Also when and how did the english inflammable lead to the american-english flammable?

I don’t want to state something that may be obvious for you but we yanks are using an abbreviation of “gasoline” in common speech. My cite says gasoline came to it’s modern spelling in 1871 and the term gas was used in 1905.

In America, both “flammable” and “inflammable” are used.

As for the gas/petrol thing - why do you call it a lift and we call it an elevator? The language is diverging, which is a perfectly normal thing to happen.

Seems to me we got “gas” from “gasoline” and you folks got “petrol” from “petroleum”.

These language differences are a handy way to determine who is an American and who is British without haveing state one’s location every other sentence. So it’s not all bad.

My understanding is that a lift is hydrolic an elevator is cable system.

We’re boobs that can’t wrap our heads around Latin words. Every other in- word means “not” - inflexible means stiff, for example. But, inflammable does not mean not burnable. So, the in- was dropped for the sake of clarity and safety and became commonly used in 1920 or so.

This site explains better than I can.

Oh, and to say something is not likely to burst into flames? “Non-inflammable” is accepted, but obsolete. Today’s standard usage is “non-flammable” - how’s that for a twist?

So you say “I’ll take the elevat…no wait, it’s hydraulic…I’ll take the lift”?

And in any case, to define lifts as the non-cable ones is slightly illogical, isn’t it?

That might make sense excepting that funicular lifts are typically cable operated.

Re the OP:

gasoline - coined 1865 as gasolene, from gas (q.v.) + chemical suffix -ine/-ene. current spelling is 1871; shortened form gas first recorded Amer.Eng. 1905. Gas station first recorded 1932.

petrol - 1895, “gasoline,” from Fr. pétrol (1892); earlier used (1585) in ref. to the unrefined substance, from M.Fr. petrole “petroleum,” from O.Fr. (13c.), from M.L. petroleum (see petroleum).
petroleum - 1348, from M.L. petroleum, from L. petra “rock” + oleum “oil.”

Above definitions courtesy of the nice people at

did you infer that, or look it up in the index?

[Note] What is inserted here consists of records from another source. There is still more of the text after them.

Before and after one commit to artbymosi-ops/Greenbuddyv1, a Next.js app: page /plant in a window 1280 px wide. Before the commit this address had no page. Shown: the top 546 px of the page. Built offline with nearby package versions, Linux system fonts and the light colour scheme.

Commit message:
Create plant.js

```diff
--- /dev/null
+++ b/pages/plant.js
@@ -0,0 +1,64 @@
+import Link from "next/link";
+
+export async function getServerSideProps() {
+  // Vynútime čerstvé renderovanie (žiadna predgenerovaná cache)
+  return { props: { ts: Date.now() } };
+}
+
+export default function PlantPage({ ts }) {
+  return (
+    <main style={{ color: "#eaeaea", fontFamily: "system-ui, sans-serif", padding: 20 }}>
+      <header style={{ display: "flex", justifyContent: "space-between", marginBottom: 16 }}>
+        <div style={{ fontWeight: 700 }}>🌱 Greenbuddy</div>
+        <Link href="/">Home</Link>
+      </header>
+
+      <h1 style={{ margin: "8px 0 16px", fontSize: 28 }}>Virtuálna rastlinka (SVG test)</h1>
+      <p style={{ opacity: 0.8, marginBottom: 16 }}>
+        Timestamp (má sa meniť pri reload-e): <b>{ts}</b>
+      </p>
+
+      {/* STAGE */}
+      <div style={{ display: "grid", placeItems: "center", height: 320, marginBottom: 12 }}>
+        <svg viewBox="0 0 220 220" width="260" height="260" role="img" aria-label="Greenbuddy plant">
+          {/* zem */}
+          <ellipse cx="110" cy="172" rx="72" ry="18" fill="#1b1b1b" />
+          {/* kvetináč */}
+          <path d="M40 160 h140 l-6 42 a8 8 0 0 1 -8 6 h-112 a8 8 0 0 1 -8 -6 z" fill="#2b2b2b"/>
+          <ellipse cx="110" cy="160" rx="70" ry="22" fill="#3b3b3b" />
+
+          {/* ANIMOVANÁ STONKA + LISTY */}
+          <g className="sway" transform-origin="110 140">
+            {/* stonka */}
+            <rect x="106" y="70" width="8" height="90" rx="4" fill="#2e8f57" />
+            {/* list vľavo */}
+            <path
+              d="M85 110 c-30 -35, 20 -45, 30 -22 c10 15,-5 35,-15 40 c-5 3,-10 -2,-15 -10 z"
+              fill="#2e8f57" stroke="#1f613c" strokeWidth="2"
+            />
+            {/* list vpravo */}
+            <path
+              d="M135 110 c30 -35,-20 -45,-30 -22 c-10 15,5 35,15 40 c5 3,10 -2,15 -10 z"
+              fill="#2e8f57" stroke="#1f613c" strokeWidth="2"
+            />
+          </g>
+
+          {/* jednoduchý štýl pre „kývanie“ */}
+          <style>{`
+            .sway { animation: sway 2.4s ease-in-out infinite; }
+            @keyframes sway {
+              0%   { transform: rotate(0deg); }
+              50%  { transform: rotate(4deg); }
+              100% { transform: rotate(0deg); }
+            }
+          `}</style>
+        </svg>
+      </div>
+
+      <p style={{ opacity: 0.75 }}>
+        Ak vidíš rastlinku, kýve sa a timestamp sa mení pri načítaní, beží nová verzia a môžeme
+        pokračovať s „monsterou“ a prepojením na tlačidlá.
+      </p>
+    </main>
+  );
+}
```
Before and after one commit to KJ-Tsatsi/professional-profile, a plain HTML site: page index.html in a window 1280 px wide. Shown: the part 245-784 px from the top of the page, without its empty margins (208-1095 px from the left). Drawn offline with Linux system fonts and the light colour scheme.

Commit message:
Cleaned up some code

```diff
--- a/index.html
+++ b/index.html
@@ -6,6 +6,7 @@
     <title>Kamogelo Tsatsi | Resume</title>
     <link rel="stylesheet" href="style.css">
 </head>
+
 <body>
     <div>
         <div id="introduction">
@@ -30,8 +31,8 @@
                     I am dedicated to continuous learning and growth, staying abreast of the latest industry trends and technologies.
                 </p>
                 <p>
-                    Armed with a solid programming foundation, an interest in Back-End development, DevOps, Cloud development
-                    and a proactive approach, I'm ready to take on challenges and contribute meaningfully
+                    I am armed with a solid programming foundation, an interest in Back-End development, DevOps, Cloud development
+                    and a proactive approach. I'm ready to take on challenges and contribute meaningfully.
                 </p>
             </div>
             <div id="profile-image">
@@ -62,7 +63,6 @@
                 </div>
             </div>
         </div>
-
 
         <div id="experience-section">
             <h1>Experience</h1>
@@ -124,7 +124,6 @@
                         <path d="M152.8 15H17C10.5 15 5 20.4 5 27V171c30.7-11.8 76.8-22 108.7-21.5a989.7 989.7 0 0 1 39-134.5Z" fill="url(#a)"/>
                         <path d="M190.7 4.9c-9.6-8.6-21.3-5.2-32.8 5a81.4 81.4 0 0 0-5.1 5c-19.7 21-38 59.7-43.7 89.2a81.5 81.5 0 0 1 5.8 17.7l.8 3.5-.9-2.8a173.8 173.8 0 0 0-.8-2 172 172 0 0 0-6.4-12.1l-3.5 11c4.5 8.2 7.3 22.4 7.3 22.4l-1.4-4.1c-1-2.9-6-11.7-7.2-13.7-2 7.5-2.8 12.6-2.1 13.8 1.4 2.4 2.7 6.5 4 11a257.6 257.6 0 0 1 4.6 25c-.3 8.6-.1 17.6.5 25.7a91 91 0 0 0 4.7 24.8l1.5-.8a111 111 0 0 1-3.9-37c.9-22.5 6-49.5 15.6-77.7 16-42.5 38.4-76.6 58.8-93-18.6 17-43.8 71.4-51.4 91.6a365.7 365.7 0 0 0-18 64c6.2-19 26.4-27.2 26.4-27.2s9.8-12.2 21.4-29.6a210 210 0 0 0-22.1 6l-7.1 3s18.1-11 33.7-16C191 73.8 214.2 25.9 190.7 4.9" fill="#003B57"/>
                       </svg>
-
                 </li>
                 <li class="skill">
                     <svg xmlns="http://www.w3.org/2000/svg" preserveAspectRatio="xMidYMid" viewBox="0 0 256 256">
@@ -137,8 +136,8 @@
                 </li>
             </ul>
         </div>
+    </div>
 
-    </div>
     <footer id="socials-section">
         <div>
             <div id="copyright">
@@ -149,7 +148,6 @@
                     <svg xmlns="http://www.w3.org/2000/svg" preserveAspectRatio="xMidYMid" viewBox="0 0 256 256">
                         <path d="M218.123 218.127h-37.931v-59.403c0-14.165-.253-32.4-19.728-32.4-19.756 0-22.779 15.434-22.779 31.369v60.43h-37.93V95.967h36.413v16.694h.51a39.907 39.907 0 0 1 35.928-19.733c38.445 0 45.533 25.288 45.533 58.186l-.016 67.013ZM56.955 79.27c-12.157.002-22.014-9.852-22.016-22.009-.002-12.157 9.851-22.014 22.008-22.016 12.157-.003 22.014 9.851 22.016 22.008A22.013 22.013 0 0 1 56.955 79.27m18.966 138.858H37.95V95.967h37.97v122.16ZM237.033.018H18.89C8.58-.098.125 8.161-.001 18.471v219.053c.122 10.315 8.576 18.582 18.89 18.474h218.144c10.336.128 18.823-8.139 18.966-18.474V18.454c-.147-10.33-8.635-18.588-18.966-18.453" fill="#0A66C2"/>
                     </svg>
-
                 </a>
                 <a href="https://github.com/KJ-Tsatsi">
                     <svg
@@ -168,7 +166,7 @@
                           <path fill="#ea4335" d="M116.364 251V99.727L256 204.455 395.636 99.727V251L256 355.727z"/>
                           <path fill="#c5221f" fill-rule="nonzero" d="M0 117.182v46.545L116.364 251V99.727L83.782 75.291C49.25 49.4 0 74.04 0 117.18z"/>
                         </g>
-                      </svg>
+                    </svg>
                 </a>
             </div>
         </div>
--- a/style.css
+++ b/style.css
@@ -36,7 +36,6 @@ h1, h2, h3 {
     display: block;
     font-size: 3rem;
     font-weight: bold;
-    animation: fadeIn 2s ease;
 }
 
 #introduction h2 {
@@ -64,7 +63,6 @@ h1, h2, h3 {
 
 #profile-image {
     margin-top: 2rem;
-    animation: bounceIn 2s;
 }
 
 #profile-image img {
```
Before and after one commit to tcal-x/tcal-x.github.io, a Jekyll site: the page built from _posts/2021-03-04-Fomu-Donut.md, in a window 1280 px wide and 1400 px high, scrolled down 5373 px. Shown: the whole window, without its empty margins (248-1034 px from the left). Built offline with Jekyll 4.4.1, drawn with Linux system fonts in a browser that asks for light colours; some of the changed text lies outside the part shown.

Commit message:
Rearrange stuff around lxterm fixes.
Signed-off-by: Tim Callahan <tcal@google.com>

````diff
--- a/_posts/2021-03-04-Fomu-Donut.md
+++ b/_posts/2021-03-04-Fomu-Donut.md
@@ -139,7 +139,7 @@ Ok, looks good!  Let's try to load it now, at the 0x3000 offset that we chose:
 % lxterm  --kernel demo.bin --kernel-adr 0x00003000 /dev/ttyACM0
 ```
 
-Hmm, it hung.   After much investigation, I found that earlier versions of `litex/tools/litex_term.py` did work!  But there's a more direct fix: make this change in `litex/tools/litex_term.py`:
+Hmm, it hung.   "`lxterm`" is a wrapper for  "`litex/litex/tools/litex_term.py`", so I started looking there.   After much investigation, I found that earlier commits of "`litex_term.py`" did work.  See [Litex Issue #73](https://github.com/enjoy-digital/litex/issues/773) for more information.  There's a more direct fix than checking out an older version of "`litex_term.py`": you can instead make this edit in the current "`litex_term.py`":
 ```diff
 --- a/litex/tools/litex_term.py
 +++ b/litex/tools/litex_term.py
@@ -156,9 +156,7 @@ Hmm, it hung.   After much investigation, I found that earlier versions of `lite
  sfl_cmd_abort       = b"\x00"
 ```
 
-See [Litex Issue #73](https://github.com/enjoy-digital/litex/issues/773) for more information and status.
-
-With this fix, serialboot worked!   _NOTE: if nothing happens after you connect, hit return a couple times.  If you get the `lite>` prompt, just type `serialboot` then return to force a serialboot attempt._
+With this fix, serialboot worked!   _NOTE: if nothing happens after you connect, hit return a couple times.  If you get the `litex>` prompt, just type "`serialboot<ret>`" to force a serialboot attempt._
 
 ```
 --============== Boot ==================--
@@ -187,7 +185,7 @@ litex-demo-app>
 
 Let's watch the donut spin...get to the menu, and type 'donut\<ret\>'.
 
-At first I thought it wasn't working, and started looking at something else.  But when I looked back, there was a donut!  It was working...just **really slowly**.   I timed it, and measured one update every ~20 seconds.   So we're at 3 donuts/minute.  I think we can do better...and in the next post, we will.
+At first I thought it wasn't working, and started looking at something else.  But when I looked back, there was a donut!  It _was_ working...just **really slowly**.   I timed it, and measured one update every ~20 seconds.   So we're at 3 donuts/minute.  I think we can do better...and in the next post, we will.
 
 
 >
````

Inflammable still means inflammable – it’s just boobs that now use flammable, which is invented to try to replace inflammable. Really, not just boobs, but peope that regularly have to communicate with boobs, such as companies that sell inflammable products.

So essentially inflammable hasn’t gone away.